Percentage of qualified teachers

0-49% 50-79% 80% Based on funding rates


Reported ratios of staff to children

Under 2


Meets minimum requirements

Over 2


Better than minimum requirements

Review team on site

October 2017

Date of this report

12 January 2018

Most recent ERO report(s)

No previous ERO reports

3 General Information about Early Childhood Reviews

ERO’s Evaluation Framework

ERO’s overarching question for an early childhood education review is ‘How well placed is this service to promote positive learning outcomes for children?’ ERO focuses on the following factors as described in the bicultural framework Ngā Pou Here:

  • Pou Whakahaere – how the service determines its vision, philosophy and direction to ensure positive outcomes for children
  • Pou Ārahi – how leadership is enacted to enhance positive outcomes for children
  • Mātauranga – whose knowledge is valued and how the curriculum is designed to achieve positive outcomes for children
  • Tikanga whakaako – how approaches to teaching and learning respond to diversity and support positive outcomes for children.

Within these areas ERO considers the effectiveness of arotake – self review and of whanaungatanga – partnerships with parents and whānau.

ERO evaluates how well placed a service is to sustain good practice and make ongoing improvements for the benefit of all children at the service.

A focus for the government is that all children, especially priority learners, have an opportunity to benefit from quality early childhood education. ERO will report on how well each service promotes positive outcomes for all children, with a focus on children who are Māori, Pacific, have diverse needs, and are up to the age of two.

For more information about the framework and Ngā Pou Here refer to ERO’s Approach to Review in Early Childhood Services.

ERO’s Overall Judgement and Next Review

The overall judgement that ERO makes and the timing of the next review will depend on how well placed a service is to promote positive learning outcomes for children.

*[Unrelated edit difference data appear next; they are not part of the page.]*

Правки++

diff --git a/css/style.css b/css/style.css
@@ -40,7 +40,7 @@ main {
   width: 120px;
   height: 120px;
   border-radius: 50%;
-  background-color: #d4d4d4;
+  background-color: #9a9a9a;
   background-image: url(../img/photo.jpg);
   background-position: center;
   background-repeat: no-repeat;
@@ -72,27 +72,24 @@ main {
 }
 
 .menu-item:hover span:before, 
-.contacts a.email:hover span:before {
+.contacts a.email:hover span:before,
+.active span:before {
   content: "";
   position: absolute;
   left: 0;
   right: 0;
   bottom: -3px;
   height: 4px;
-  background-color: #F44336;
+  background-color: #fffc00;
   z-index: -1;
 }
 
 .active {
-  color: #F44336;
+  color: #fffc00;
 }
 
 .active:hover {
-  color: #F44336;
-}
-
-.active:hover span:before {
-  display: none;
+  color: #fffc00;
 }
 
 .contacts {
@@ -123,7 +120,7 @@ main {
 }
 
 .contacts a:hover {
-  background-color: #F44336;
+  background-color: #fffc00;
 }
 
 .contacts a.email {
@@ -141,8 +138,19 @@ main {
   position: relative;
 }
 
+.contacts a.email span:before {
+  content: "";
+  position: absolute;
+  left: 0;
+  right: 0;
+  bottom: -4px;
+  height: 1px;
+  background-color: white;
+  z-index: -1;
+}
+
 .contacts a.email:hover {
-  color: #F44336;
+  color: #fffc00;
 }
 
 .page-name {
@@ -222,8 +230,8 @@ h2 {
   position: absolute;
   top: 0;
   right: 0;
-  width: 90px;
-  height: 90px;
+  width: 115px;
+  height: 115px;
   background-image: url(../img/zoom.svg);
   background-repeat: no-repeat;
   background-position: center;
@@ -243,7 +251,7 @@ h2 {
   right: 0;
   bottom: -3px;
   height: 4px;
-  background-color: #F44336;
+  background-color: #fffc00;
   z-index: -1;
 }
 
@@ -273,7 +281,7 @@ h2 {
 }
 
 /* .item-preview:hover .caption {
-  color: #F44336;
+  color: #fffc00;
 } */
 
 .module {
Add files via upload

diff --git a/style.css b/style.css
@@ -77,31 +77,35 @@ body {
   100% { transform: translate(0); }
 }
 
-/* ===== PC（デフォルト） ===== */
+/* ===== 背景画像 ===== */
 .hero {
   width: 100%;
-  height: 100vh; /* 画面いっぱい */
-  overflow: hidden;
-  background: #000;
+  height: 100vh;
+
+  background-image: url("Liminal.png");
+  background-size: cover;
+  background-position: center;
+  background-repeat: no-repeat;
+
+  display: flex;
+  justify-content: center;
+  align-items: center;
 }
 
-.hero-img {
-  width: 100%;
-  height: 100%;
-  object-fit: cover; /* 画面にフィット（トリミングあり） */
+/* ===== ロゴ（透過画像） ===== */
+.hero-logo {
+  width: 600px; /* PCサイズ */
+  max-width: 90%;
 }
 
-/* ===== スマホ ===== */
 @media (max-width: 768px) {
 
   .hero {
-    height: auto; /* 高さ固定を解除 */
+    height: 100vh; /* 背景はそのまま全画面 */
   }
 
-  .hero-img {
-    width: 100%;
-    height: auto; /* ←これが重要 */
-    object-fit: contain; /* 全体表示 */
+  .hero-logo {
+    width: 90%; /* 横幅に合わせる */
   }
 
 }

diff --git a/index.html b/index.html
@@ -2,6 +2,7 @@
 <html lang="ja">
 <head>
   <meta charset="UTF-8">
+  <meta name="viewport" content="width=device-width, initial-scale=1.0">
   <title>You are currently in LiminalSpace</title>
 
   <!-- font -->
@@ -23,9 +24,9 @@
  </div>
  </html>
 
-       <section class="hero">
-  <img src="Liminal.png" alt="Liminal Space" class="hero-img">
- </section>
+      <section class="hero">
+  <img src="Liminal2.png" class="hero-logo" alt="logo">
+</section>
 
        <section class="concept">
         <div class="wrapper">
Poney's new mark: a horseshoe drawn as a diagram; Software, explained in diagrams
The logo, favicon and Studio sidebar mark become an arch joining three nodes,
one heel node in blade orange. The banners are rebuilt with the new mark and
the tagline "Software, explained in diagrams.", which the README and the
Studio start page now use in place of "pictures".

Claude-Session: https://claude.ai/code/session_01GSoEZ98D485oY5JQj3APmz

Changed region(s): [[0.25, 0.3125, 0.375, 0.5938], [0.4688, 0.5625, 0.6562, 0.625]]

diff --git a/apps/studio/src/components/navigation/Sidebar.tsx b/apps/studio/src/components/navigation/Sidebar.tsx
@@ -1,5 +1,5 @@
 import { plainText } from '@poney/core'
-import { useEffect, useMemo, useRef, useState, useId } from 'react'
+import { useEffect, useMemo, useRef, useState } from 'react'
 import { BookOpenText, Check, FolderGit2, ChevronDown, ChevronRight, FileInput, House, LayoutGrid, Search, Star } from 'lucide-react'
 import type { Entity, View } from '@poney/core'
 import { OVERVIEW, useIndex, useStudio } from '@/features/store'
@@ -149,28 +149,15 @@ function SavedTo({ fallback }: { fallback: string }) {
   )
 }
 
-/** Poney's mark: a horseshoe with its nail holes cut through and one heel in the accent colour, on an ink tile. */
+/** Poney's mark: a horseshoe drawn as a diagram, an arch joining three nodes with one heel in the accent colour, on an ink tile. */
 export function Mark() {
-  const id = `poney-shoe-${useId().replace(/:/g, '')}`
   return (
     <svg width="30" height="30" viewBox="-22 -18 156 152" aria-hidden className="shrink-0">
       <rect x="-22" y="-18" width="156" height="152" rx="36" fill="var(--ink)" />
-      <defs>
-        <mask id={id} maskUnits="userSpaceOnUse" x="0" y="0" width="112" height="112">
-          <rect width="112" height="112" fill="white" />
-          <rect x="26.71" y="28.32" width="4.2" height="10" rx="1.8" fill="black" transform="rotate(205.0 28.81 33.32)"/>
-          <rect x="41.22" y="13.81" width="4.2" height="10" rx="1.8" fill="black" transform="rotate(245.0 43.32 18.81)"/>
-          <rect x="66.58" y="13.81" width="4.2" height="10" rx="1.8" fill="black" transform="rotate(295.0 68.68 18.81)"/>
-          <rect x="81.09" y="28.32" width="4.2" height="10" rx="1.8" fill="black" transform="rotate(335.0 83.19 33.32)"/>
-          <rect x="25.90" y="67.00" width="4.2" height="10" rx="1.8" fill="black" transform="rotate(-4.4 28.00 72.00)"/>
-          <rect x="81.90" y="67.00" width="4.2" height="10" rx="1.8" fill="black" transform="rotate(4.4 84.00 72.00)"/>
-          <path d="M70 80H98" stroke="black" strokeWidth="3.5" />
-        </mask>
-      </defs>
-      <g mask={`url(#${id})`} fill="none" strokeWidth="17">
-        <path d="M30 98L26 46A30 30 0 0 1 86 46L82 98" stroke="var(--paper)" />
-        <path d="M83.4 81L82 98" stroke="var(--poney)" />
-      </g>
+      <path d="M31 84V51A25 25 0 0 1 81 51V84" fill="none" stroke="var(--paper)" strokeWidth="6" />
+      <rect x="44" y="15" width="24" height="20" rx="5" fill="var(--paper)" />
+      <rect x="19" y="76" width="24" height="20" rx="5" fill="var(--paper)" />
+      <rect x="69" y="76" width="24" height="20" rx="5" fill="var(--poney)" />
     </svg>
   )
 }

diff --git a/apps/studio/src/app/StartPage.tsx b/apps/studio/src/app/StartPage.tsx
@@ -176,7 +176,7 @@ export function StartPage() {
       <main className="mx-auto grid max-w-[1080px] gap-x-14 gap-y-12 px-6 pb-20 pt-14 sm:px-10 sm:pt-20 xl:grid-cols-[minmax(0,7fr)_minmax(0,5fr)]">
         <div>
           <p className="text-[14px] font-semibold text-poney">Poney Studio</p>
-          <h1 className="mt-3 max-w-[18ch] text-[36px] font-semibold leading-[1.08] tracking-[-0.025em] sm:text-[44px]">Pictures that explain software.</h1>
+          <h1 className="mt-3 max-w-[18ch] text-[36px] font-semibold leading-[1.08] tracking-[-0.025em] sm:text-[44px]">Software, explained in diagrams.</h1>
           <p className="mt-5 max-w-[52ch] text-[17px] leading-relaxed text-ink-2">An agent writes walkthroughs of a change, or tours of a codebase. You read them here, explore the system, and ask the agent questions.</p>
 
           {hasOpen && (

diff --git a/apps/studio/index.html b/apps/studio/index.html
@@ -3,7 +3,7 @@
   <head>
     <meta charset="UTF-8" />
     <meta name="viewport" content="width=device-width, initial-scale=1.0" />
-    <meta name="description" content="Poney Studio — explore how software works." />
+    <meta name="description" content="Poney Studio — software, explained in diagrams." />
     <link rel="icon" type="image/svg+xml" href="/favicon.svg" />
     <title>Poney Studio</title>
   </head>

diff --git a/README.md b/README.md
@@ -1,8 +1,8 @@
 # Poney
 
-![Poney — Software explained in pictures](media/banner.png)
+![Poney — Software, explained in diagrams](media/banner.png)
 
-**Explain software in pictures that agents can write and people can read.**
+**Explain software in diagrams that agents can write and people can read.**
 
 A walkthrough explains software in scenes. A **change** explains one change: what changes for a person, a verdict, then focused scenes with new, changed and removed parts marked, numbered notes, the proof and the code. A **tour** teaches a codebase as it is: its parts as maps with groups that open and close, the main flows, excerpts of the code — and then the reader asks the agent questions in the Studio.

The categories are:

  • Very well placed – The next ERO review in four years
  • Well placed – The next ERO review in three years
  • Requires further development – The next ERO review within two years
  • Not well placed - The next ERO review in consultation with the Ministry of Education

ERO has developed criteria for each category. These are available on ERO’s website.

Review Coverage

ERO reviews are tailored to each service’s context and performance, within the overarching review framework. The aim is to provide information on aspects that are central to positive outcomes for children and useful to the service.